Stored dataset items
++++++++++

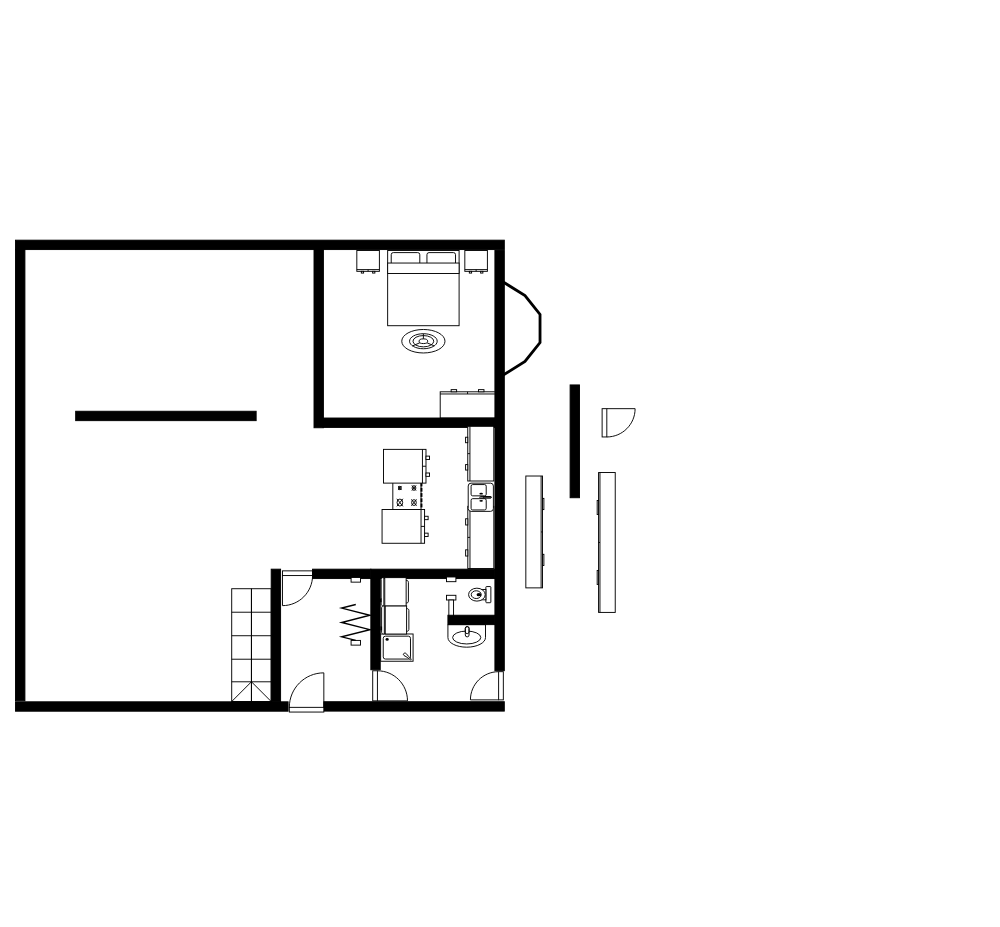
Above: page "Page-1" (1 of 2) of House.drawio in AlexProv/Draw (draw.io), before the change. Source tidied: cells renumbered, new cells numbered last; positions are measured from the earlier drawing's top-left corner, leaving out a move shared by most shapes. Both pictures are drawn from the tidied source at 94%, with x=0, y=0 at pixel (15, 240).
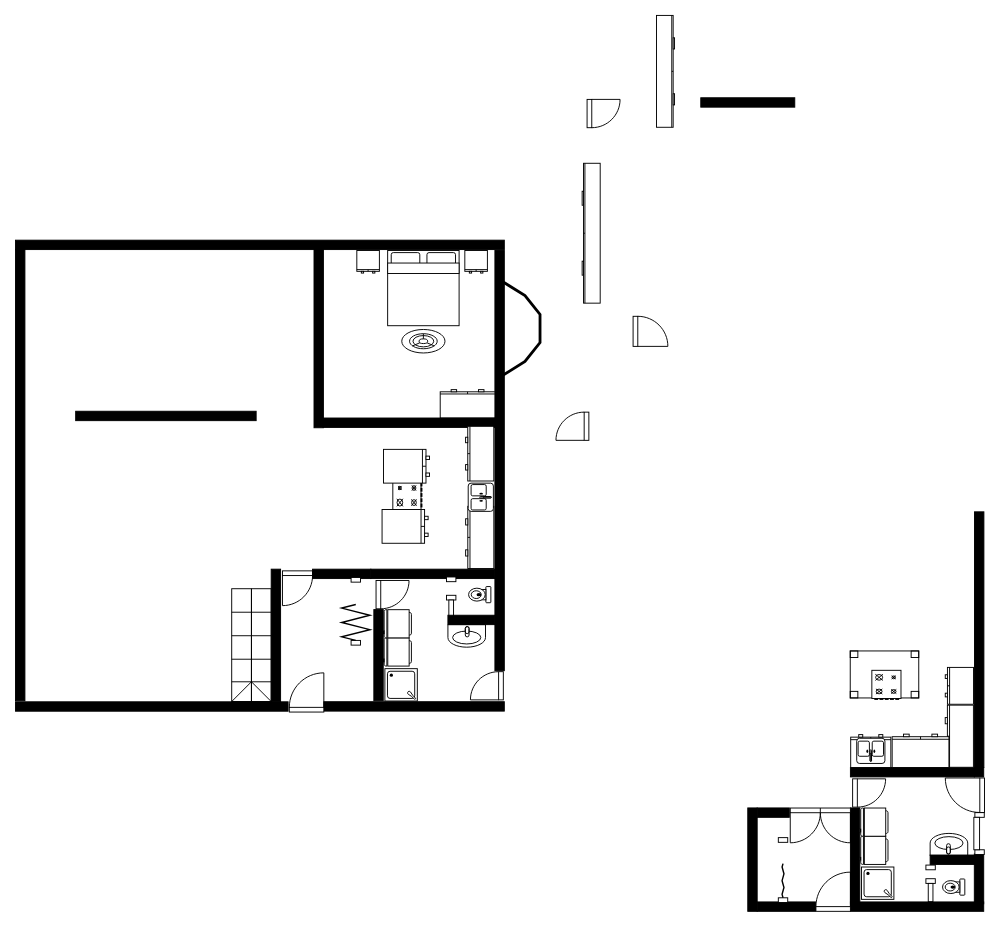
Above is the later version.

The edit, as a diff of the source:
```diff
@@
+    <mxCell id="43" style="verticalLabelPosition=bottom;html=1;verticalAlign=top;align=center;shape=mxgraph.floorplan.table;rotation=0;" parent="1" vertex="1">
+      <mxGeometry x="888" y="437" width="72.9" height="50" as="geometry" />
+    </mxCell>
@@
     <mxCell id="8" style="verticalLabelPosition=bottom;html=1;verticalAlign=top;align=center;shape=mxgraph.floorplan.wall;fillColor=strokeColor;direction=south;" parent="1" vertex="1">
-      <mxGeometry x="378" y="360" width="10" height="97" as="geometry" />
+      <mxGeometry x="381.2" y="393" width="10" height="97" as="geometry" />
     </mxCell>
     <mxCell id="9" style="verticalLabelPosition=bottom;html=1;verticalAlign=top;align=center;shape=mxgraph.floorplan.shower2;rotation=90;" parent="1" vertex="1">
-      <mxGeometry x="391.2" y="416.2" width="29" height="34.5" as="geometry" />
+      <mxGeometry x="393" y="455.8" width="34.4" height="34.5" as="geometry" />
     </mxCell>
     <mxCell id="10" style="verticalLabelPosition=bottom;html=1;verticalAlign=top;align=center;shape=mxgraph.floorplan.refrigerator;rotation=90;" parent="1" vertex="1">
-      <mxGeometry x="388.5" y="389" width="30" height="30" as="geometry" />
+      <mxGeometry x="391.2" y="423.1" width="30" height="30" as="geometry" />
     </mxCell>
     <mxCell id="11" style="verticalLabelPosition=bottom;html=1;verticalAlign=top;align=center;shape=mxgraph.floorplan.refrigerator;rotation=90;" parent="1" vertex="1">
-      <mxGeometry x="388" y="359" width="30" height="30" as="geometry" />
+      <mxGeometry x="391.2" y="393.1" width="30" height="30" as="geometry" />
     </mxCell>
@@
     <mxCell id="14" style="verticalLabelPosition=bottom;html=1;verticalAlign=top;align=center;shape=mxgraph.floorplan.doorRight;rotation=-90;" parent="1" vertex="1">
-      <mxGeometry x="625" y="178.3" width="30.1" height="32" as="geometry" />
+      <mxGeometry x="609" y="-150.7" width="30.1" height="32" as="geometry" />
     </mxCell>
     <mxCell id="15" style="verticalLabelPosition=bottom;html=1;verticalAlign=top;align=center;shape=mxgraph.floorplan.doorLeft;rotation=-90;" parent="1" vertex="1">
-      <mxGeometry x="381" y="457.1" width="32" height="34" as="geometry" />
+      <mxGeometry x="658" y="80" width="32" height="34" as="geometry" />
     </mxCell>
@@
     <mxCell id="27" style="verticalLabelPosition=bottom;html=1;verticalAlign=top;align=center;shape=mxgraph.floorplan.wall;fillColor=strokeColor;direction=south;" parent="1" vertex="1">
-      <mxGeometry x="590" y="154" width="10" height="120" as="geometry" />
+      <mxGeometry x="1020" y="653" width="10" height="53" as="geometry" />
     </mxCell>
     <mxCell id="28" style="verticalLabelPosition=bottom;html=1;verticalAlign=top;align=center;shape=mxgraph.floorplan.dresser;rotation=90;" parent="1" vertex="1">
-      <mxGeometry x="554" y="312" width="148.8" height="19.2" as="geometry" />
+      <mxGeometry x="538" y="-17" width="148.8" height="19.2" as="geometry" />
     </mxCell>
@@
     <mxCell id="32" style="verticalLabelPosition=bottom;html=1;verticalAlign=top;align=center;shape=mxgraph.floorplan.dresser;rotation=-90;" parent="1" vertex="1">
-      <mxGeometry x="493" y="300.8" width="119" height="19.2" as="geometry" />
+      <mxGeometry x="632" y="-189.2" width="119" height="19.2" as="geometry" />
     </mxCell>
@@
+    <mxCell id="44" style="verticalLabelPosition=bottom;html=1;verticalAlign=top;align=center;shape=mxgraph.floorplan.wall;fillColor=strokeColor;" parent="1" vertex="1">
+      <mxGeometry x="729" y="-163" width="100" height="33" as="geometry" />
+    </mxCell>
+    <mxCell id="45" style="verticalLabelPosition=bottom;html=1;verticalAlign=top;align=center;shape=mxgraph.floorplan.doorRight;rotation=-90;" parent="1" vertex="1">
+      <mxGeometry x="384.5" y="361.1" width="30.1" height="32" as="geometry" />
+    </mxCell>
+    <mxCell id="46" style="verticalLabelPosition=bottom;html=1;verticalAlign=top;align=center;shape=mxgraph.floorplan.doorRight;rotation=90;" parent="1" vertex="1">
+      <mxGeometry x="579" y="182" width="30" height="31.9" as="geometry" />
+    </mxCell>
+    <mxCell id="47" style="verticalLabelPosition=bottom;html=1;verticalAlign=top;align=center;shape=mxgraph.floorplan.wall;fillColor=strokeColor;" parent="1" vertex="1">
+      <mxGeometry x="888.2" y="561" width="132" height="10" as="geometry" />
+    </mxCell>
+    <mxCell id="48" style="verticalLabelPosition=bottom;html=1;verticalAlign=top;align=center;shape=mxgraph.floorplan.wall;fillColor=strokeColor;direction=south;" parent="1" vertex="1">
+      <mxGeometry x="888.2" y="604" width="10" height="102" as="geometry" />
+    </mxCell>
+    <mxCell id="49" style="verticalLabelPosition=bottom;html=1;verticalAlign=top;align=center;shape=mxgraph.floorplan.shower2;rotation=90;" parent="1" vertex="1">
+      <mxGeometry x="900" y="666.8" width="34.4" height="34.5" as="geometry" />
+    </mxCell>
+    <mxCell id="50" style="verticalLabelPosition=bottom;html=1;verticalAlign=top;align=center;shape=mxgraph.floorplan.refrigerator;rotation=90;" parent="1" vertex="1">
+      <mxGeometry x="898.2" y="634.1" width="30" height="30" as="geometry" />
+    </mxCell>
+    <mxCell id="51" style="verticalLabelPosition=bottom;html=1;verticalAlign=top;align=center;shape=mxgraph.floorplan.refrigerator;rotation=90;" parent="1" vertex="1">
+      <mxGeometry x="898.2" y="604.1" width="30" height="30" as="geometry" />
+    </mxCell>
+    <mxCell id="52" style="verticalLabelPosition=bottom;html=1;verticalAlign=top;align=center;shape=mxgraph.floorplan.sink_1;rotation=-180;" parent="1" vertex="1">
+      <mxGeometry x="973" y="631.1" width="40" height="24" as="geometry" />
+    </mxCell>
+    <mxCell id="53" style="verticalLabelPosition=bottom;html=1;verticalAlign=top;align=center;shape=mxgraph.floorplan.toilet;rotation=0;direction=south;" parent="1" vertex="1">
+      <mxGeometry x="986.2" y="679.6" width="23.7" height="17.2" as="geometry" />
+    </mxCell>
+    <mxCell id="54" style="verticalLabelPosition=bottom;html=1;verticalAlign=top;align=center;shape=mxgraph.floorplan.doorPocket;dx=0.5;rotation=-90;" parent="1" vertex="1">
+      <mxGeometry x="954" y="684" width="39" height="0.6" as="geometry" />
+    </mxCell>
+    <mxCell id="55" style="verticalLabelPosition=bottom;html=1;verticalAlign=top;align=center;shape=mxgraph.floorplan.wall;fillColor=strokeColor;" parent="1" vertex="1">
+      <mxGeometry x="973" y="649.1" width="50" height="20" as="geometry" />
+    </mxCell>
+    <mxCell id="56" style="verticalLabelPosition=bottom;html=1;verticalAlign=top;align=center;shape=mxgraph.floorplan.doorRight;rotation=-90;" parent="1" vertex="1">
+      <mxGeometry x="891.5" y="572.1" width="30.1" height="32" as="geometry" />
+    </mxCell>
+    <mxCell id="57" style="verticalLabelPosition=bottom;html=1;verticalAlign=top;align=center;shape=mxgraph.floorplan.doorOverhead;rotation=-90;" parent="1" vertex="1">
+      <mxGeometry x="1002.8" y="625.7" width="44.5" height="11.1" as="geometry" />
+    </mxCell>
+    <mxCell id="58" style="verticalLabelPosition=bottom;html=1;verticalAlign=top;align=center;shape=mxgraph.floorplan.wall;fillColor=strokeColor;" parent="1" vertex="1">
+      <mxGeometry x="888.2" y="704" width="141.8" height="10" as="geometry" />
+    </mxCell>
+    <mxCell id="59" style="verticalLabelPosition=bottom;html=1;verticalAlign=top;align=center;shape=mxgraph.floorplan.doorLeft;rotation=-180;" parent="1" vertex="1">
+      <mxGeometry x="851.5" y="675" width="36.7" height="39" as="geometry" />
+    </mxCell>
+    <mxCell id="60" style="verticalLabelPosition=bottom;html=1;verticalAlign=top;align=center;shape=mxgraph.floorplan.doorDouble;" parent="1" vertex="1">
+      <mxGeometry x="824.2" y="604.1" width="64" height="34" as="geometry" />
+    </mxCell>
+    <mxCell id="61" style="verticalLabelPosition=bottom;html=1;verticalAlign=top;align=center;shape=mxgraph.floorplan.wall;fillColor=strokeColor;" parent="1" vertex="1">
+      <mxGeometry x="789" y="704" width="62" height="10" as="geometry" />
+    </mxCell>
+    <mxCell id="62" style="verticalLabelPosition=bottom;html=1;verticalAlign=top;align=center;shape=mxgraph.floorplan.wall;fillColor=strokeColor;" parent="1" vertex="1">
+      <mxGeometry x="789" y="601" width="34.2" height="16" as="geometry" />
+    </mxCell>
+    <mxCell id="63" style="verticalLabelPosition=bottom;html=1;verticalAlign=top;align=center;shape=mxgraph.floorplan.doorAccordion;dx=0.6;rotation=-90;" parent="1" vertex="1">
+      <mxGeometry x="782" y="669.1" width="69" height="2" as="geometry" />
+    </mxCell>
+    <mxCell id="64" style="verticalLabelPosition=bottom;html=1;verticalAlign=top;align=center;shape=mxgraph.floorplan.wall;fillColor=strokeColor;direction=south;" parent="1" vertex="1">
+      <mxGeometry x="779" y="604" width="10" height="110" as="geometry" />
+    </mxCell>
+    <mxCell id="65" style="verticalLabelPosition=bottom;html=1;verticalAlign=top;align=center;shape=mxgraph.floorplan.wall;fillColor=strokeColor;direction=south;" parent="1" vertex="1">
+      <mxGeometry x="1020" y="561" width="10" height="10" as="geometry" />
+    </mxCell>
+    <mxCell id="66" style="verticalLabelPosition=bottom;html=1;verticalAlign=top;align=center;shape=mxgraph.floorplan.doorLeft;rotation=90;" parent="1" vertex="1">
+      <mxGeometry x="993" y="571" width="36.7" height="39" as="geometry" />
+    </mxCell>
+    <mxCell id="67" style="verticalLabelPosition=bottom;html=1;verticalAlign=top;align=center;shape=mxgraph.floorplan.range_1;rotation=0;" parent="1" vertex="1">
+      <mxGeometry x="911" y="457.6" width="31" height="31" as="geometry" />
+    </mxCell>
+    <mxCell id="68" style="verticalLabelPosition=bottom;html=1;verticalAlign=top;align=center;shape=mxgraph.floorplan.dresser;rotation=90;" parent="1" vertex="1">
+      <mxGeometry x="971" y="512.7" width="66.1" height="30" as="geometry" />
+    </mxCell>
+    <mxCell id="69" style="verticalLabelPosition=bottom;html=1;verticalAlign=top;align=center;shape=mxgraph.floorplan.dresser;rotation=-180;" parent="1" vertex="1">
+      <mxGeometry x="932.6" y="525.5" width="60.4" height="35.5" as="geometry" />
+    </mxCell>
+    <mxCell id="70" style="verticalLabelPosition=bottom;html=1;verticalAlign=top;align=center;shape=mxgraph.floorplan.dresser;rotation=-180;" parent="1" vertex="1">
+      <mxGeometry x="888.5" y="526" width="42.7" height="35" as="geometry" />
+    </mxCell>
+    <mxCell id="71" style="verticalLabelPosition=bottom;html=1;verticalAlign=top;align=center;shape=mxgraph.floorplan.dresser;rotation=90;" parent="1" vertex="1">
+      <mxGeometry x="984.5" y="459.1" width="39.2" height="30" as="geometry" />
+    </mxCell>
+    <mxCell id="72" style="verticalLabelPosition=bottom;html=1;verticalAlign=top;align=center;shape=mxgraph.floorplan.wall;fillColor=strokeColor;direction=south;" parent="1" vertex="1">
+      <mxGeometry x="1020.2" y="289" width="10" height="272" as="geometry" />
+    </mxCell>
+    <mxCell id="73" style="verticalLabelPosition=bottom;html=1;verticalAlign=top;align=center;shape=mxgraph.floorplan.sink_double2;rotation=-180;" parent="1" vertex="1">
+      <mxGeometry x="894.9" y="529.9" width="30" height="26.8" as="geometry" />
+    </mxCell>
```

++++++++++

* [WORK TASK] Please return every line in the data that includes the string "Above".

* [OUTPUT BELOW]
Above: page "Page-1" (1 of 2) of House.drawio in AlexProv/Draw (draw.io), before the change. Source tidied: cells renumbered, new cells numbered last; positions are measured from the earlier drawing's top-left corner, leaving out a move shared by most shapes. Both pictures are drawn from the tidied source at 94%, with x=0, y=0 at pixel (15, 240).
Above is the later version.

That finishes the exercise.